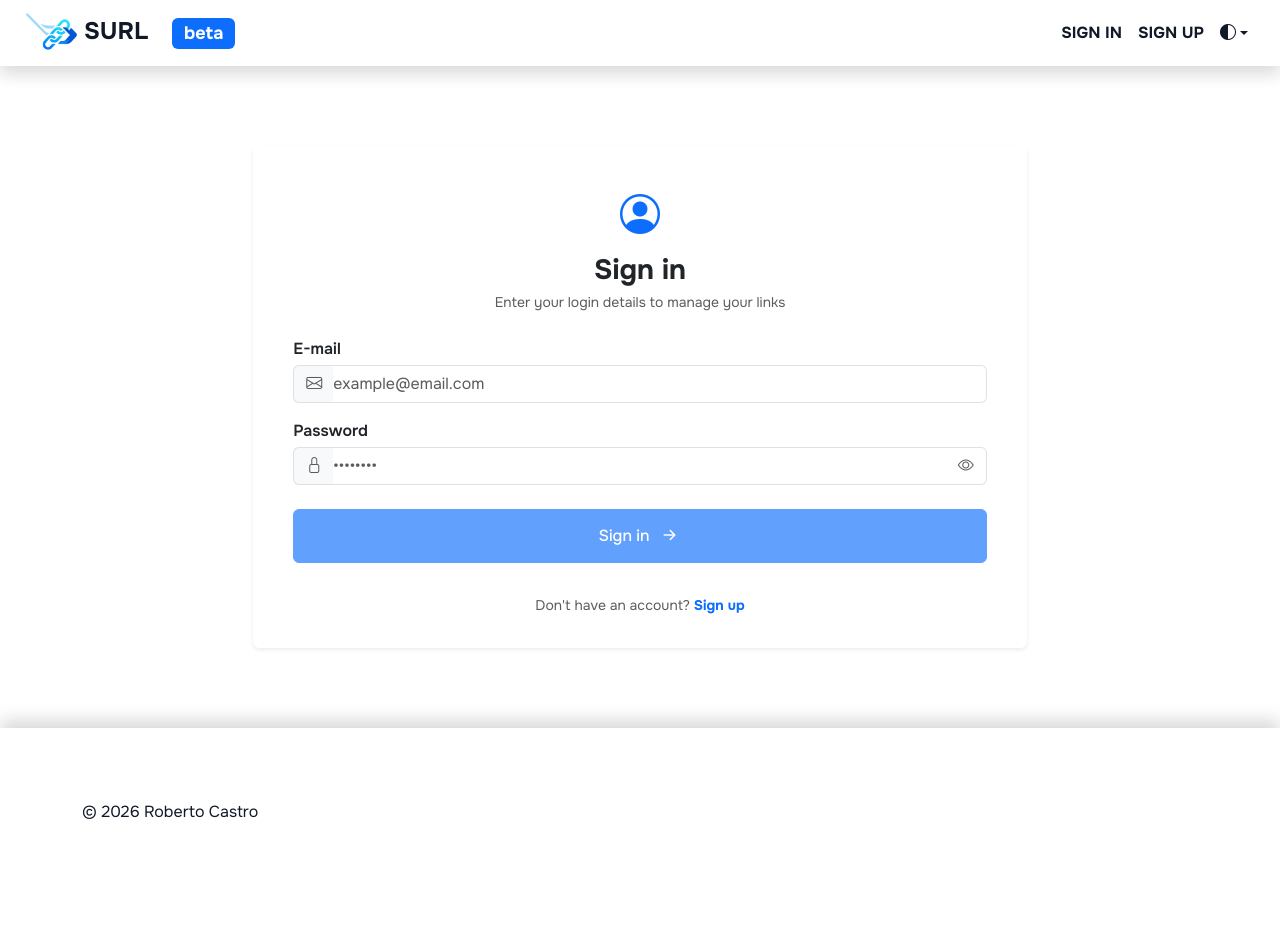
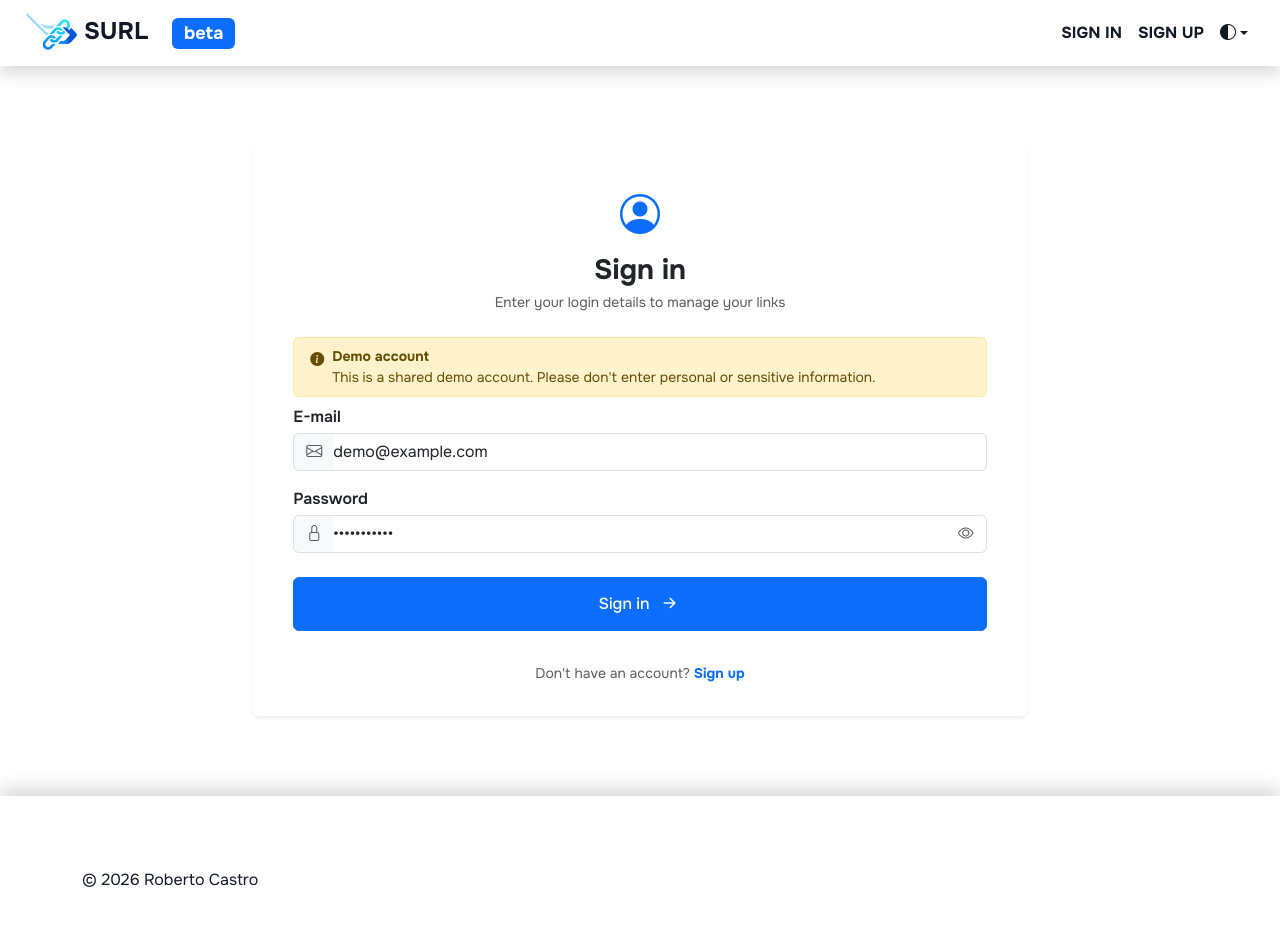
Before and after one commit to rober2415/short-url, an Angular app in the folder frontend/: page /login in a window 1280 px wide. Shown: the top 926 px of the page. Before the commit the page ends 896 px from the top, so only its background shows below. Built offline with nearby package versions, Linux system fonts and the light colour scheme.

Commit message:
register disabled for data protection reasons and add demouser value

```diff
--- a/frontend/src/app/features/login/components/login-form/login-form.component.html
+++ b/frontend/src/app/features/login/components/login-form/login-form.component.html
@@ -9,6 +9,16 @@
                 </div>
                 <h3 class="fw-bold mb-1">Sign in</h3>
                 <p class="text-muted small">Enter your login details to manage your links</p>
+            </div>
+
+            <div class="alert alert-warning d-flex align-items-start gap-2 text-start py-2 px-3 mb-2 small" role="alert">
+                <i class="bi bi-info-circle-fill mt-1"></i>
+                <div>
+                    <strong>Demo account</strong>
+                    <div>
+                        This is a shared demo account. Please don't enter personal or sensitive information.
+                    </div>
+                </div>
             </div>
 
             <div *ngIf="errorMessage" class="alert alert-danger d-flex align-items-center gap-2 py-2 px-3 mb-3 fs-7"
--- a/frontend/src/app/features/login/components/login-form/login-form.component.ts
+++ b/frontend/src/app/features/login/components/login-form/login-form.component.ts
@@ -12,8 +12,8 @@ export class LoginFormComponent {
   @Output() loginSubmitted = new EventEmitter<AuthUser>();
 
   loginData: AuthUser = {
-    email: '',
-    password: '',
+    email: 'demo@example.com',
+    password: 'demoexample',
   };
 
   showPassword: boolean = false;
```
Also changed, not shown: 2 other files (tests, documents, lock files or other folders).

————————

=== THE TASK ===
Your task is to find every line above containing the word "frontend" and copy it.

=== RESPONSE ===
Before and after one commit to rober2415/short-url, an Angular app in the folder frontend/: page /login in a window 1280 px wide. Shown: the top 926 px of the page. Before the commit the page ends 896 px from the top, so only its background shows below. Built offline with nearby package versions, Linux system fonts and the light colour scheme.
--- a/frontend/src/app/features/login/components/login-form/login-form.component.html
+++ b/frontend/src/app/features/login/components/login-form/login-form.component.html
--- a/frontend/src/app/features/login/components/login-form/login-form.component.ts
+++ b/frontend/src/app/features/login/components/login-form/login-form.component.ts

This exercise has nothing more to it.